Entries taken from a collection:
══════

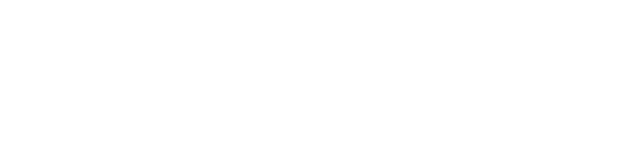
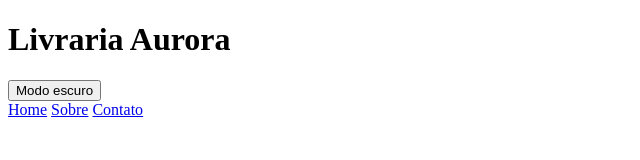
Before and after one commit to MercadoLivro2026/mercadolivro, a plain HTML site: page index.html in a window 1280 px wide. Shown: the whole page, without its empty margins (0-640 px from the left). Drawn offline with Linux system fonts and the light colour scheme.

Commit message:
feat:Criando a estrutura do cabeçalho com o botao de dark/light mode

```diff
--- a/index.html
+++ b/index.html
@@ -8,6 +8,18 @@
 </head>
 <body>
 
+    <header>
+        <h1>Livraria <span>Aurora</span></h1>
+        <button id="tema">Modo escuro</button>
+    </header>
+
+    <nav>
+        <a href="#">Home</a>
+        <a href="#">Sobre</a>
+        <a href="#">Contato</a>
+    </nav>
+
+
     <script src="./src/js/script.js"></script>
 </body>
 </html>
```
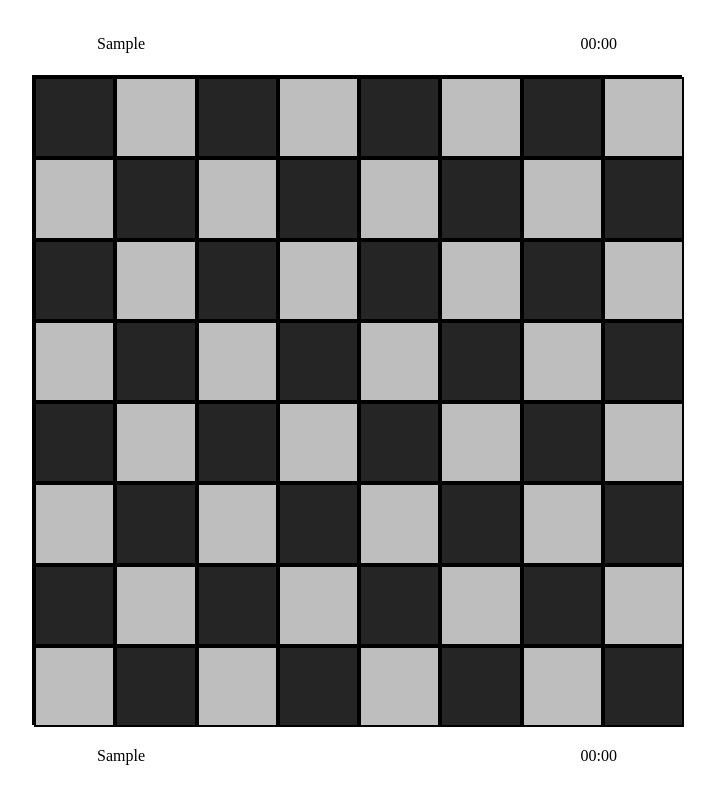
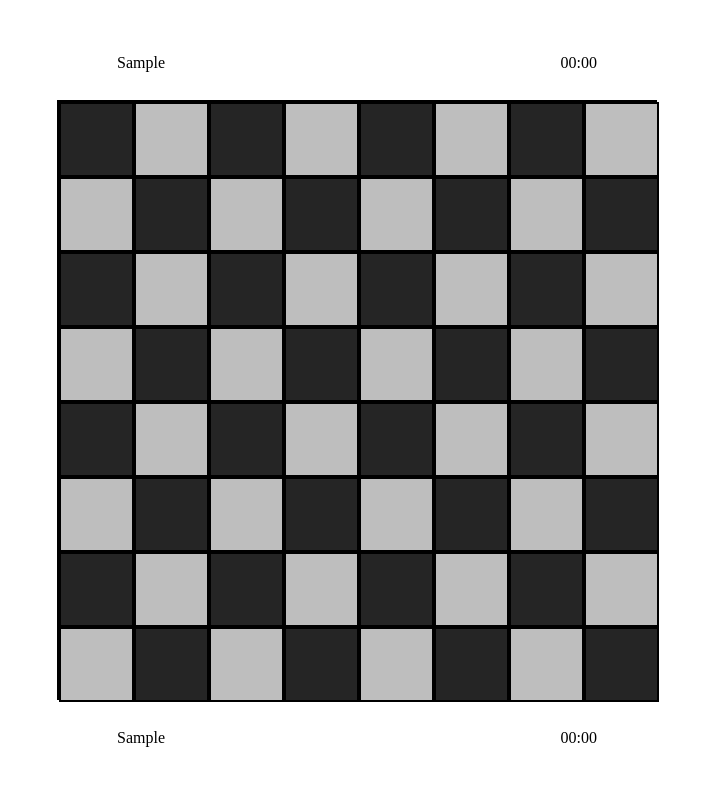
Before and after one commit to modulio-checkers/checkers, a Flask app: template templates/index.html in a window 1280 px wide. Shown: the whole page, without its empty margins (283-998 px from the left). Run offline with Flask 3, Linux system fonts and the light colour scheme; tables that the repository leaves empty hold one stand-in row (values such as "Sample post"); the template is opened without the code that fills it: values that come from a table or form of the project are taken from there, most other values are stand-ins (such as "Sample title", 1, 10 or a date in 2020); some libraries are stand-ins or nearby versions.

Commit message:
scalable lenta

```diff
--- a/static/style.css
+++ b/static/style.css
@@ -3,6 +3,7 @@
     --blue: blue;
     --white: rgb(190, 190, 190);
     --black: rgb(37, 37, 37);
+    --board: 75vh;
 }
 
 html, body {
@@ -14,16 +15,16 @@ html, body {
     height: 100%;
     width: 100%;
     display: grid;
-    grid-template-columns: auto 650px auto;
-    grid-template-rows: auto auto 650px auto auto;
+    grid-template-columns: auto var(--board) auto;
+    grid-template-rows: auto auto var(--board) auto auto;
 }
 .board {
     grid-row: 3/4;
     grid-column: 2/3;
     border: 2px solid black;
     display: grid;
-    grid-template-columns: repeat(8, 81.25px);
-    grid-template-rows: repeat(8, 81.25px);
+    grid-template-columns: repeat(8, calc(var(--board)/8));
+    grid-template-rows: repeat(8, calc(var(--board)/8));
     background-color: var(--white);
 }
 .square {
@@ -56,10 +57,9 @@ html, body {
     margin: auto 10%
 }
 .active{
-    height: 70px;
-    width: 70px;
+    height: calc(var(--board)/8*0.85);
+    width: calc(var(--board)/8*0.85);
     border-radius: 100px;
-    /* border: 3px solid black; */
 }
 
 .one{
@@ -68,7 +68,6 @@ html, body {
 
 }
 
-
 .two{
     background-color: var(--blue);
     border: 3px solid black;
@@ -76,8 +75,8 @@ html, body {
 
 #p1Checker, #p2Checker {
     position: absolute;
-    height: 70px;
-    width: 70px;
+    height: calc(var(--board)/8*0.85);
+    width: calc(var(--board)/8*0.85);
     border-radius: 100px;
     background-color: white;
     border: 3px solid black;
@@ -96,8 +95,6 @@ html, body {
     transform: rotate(180deg);
 }
 
-/* padaryt scalable lenta */
-
 .queen{
-    filter: brightness(50%);
+    filter: brightness(50%) !important;
 }
```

══════

Your assignment: Scan the entries above and copy each line where "lenta" occurs.

Result below:
scalable lenta
-/* padaryt scalable lenta */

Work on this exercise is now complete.